Google Will Delete Millions Of Dormant Gmail Accounts Very Soon
That Gmail account you've been keeping in your back pocket could be on the chopping block. The company updated its inactive account policy earlier this year, and the deadline is fast approaching. Beginning December 1, Google will delete most accounts that haven't been touched in two years or more. You can save your forlorn account, though.
Since Google just clarified this policy in mid-2023, the December deadline is the first time it will be enforced. The purge will happen in stages, and first on the list are accounts that were opened but never used. Before deleting the profile, Google will send multiple warnings to the account in question, as well as the recovery email (if one was provided).
So, we can expect a substantial purge of ancient Gmail handles in the coming months, but going forward it will just be those that hit the two-year cutoff. To keep your old account from being pruned, you just have to use it. That can be as simple as logging in, but sending emails, watching YouTube videos, sharing photos, and downloading apps with the account will also mark it as "active."
There are some exceptions that will shield an account from deletion, even if it hasn't been touched in years. For instance, accounts that have purchased an app, video, book, or other content from Google Play will remain available. Likewise, accounts with an active gift card balance will stick around. Ongoing subscriptions like Google Drive or YouTube Premium also count as activity.
Google naturally has a business reason to delete these accounts, which will free up usernames and storage space on the company's servers—removing the Gmail address also means deleting the data associated with it, which can include photos, videos, passwords, and Drive storage. However, there's also a security rationale. According to Google, these unused accounts usually rely on reused, weak passwords. In addition, abandoned accounts are ten times less likely to have two-factor authentication enabled. Many of them have probably already been compromised by data leaks.

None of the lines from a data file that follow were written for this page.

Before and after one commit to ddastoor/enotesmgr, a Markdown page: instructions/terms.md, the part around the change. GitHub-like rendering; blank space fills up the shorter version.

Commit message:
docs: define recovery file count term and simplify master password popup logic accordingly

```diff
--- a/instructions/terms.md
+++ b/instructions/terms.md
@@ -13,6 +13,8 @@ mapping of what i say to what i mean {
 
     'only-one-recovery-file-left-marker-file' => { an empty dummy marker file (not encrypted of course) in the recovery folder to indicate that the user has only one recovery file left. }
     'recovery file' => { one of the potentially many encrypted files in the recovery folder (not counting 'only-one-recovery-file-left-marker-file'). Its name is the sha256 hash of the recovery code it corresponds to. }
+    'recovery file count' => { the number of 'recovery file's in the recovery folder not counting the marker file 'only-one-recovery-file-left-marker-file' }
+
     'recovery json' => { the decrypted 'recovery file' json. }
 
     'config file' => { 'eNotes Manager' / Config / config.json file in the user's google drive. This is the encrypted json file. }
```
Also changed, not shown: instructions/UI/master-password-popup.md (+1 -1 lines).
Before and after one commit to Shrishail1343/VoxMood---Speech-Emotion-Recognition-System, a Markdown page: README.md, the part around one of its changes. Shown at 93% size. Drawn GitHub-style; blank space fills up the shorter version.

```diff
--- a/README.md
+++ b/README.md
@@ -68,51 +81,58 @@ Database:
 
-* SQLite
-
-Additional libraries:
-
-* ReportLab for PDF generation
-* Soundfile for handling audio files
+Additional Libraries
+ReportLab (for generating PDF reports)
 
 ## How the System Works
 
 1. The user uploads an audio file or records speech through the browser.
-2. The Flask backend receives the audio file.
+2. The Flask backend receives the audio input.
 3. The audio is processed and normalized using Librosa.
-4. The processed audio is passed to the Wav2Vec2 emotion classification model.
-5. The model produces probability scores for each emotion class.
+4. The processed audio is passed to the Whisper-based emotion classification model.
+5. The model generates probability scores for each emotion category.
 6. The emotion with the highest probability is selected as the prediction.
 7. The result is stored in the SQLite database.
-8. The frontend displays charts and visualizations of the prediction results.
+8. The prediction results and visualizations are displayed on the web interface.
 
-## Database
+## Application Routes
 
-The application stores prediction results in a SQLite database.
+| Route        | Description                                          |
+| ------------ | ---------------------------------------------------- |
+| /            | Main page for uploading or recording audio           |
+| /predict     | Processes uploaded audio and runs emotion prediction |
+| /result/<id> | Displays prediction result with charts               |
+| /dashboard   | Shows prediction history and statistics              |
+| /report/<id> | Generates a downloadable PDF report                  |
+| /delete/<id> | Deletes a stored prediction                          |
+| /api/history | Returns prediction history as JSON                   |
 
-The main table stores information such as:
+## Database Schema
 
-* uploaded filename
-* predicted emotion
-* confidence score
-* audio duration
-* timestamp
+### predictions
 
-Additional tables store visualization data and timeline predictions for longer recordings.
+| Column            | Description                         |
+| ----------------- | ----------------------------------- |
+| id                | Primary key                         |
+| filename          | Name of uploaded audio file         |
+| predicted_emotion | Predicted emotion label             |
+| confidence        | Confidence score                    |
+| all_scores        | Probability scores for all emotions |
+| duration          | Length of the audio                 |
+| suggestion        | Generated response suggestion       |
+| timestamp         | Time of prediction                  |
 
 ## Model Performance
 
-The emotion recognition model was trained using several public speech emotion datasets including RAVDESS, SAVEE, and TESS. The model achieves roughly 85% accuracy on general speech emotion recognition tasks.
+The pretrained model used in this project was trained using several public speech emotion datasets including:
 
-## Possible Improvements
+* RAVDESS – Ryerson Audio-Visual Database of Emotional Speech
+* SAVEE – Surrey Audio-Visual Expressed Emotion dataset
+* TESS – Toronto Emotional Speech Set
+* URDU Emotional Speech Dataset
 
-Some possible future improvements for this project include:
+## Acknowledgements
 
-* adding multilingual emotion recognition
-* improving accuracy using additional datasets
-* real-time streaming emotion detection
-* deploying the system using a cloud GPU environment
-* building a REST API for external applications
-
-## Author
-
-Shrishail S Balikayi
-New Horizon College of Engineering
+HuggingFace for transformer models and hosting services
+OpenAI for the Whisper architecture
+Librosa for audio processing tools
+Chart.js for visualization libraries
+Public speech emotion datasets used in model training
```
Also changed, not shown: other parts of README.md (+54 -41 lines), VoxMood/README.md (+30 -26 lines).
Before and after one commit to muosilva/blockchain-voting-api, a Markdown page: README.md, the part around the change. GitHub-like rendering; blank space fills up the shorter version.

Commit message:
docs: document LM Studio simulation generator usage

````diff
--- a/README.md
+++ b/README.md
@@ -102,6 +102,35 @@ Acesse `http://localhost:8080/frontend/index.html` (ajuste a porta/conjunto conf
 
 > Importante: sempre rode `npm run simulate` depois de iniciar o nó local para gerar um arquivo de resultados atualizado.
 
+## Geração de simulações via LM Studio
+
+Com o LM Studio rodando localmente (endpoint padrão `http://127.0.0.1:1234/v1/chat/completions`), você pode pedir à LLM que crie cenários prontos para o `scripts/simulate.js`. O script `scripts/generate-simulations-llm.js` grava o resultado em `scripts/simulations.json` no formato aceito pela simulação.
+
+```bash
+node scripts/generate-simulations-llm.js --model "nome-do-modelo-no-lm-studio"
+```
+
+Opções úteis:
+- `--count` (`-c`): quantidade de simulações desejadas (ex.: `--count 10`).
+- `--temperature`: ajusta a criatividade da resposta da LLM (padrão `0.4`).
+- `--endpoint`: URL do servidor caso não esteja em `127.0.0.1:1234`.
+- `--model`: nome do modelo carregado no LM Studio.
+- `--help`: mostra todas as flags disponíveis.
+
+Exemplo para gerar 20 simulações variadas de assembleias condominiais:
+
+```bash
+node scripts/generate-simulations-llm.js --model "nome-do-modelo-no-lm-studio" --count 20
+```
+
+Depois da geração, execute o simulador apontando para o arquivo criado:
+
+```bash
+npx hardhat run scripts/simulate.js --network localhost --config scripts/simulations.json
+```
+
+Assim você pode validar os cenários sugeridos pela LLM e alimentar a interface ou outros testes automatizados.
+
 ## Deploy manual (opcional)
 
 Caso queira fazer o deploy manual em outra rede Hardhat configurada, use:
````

You probably don't keep track of the last time you've logged into all your various online profiles. So, it's a good idea to check in with any old Google accounts you may not use often, assuming you want to keep them. And if you don't want to worry about it again, buy a cheap app to exempt the account from future purges. And while you're at it, make a backup of your account with the Google Takeout tool.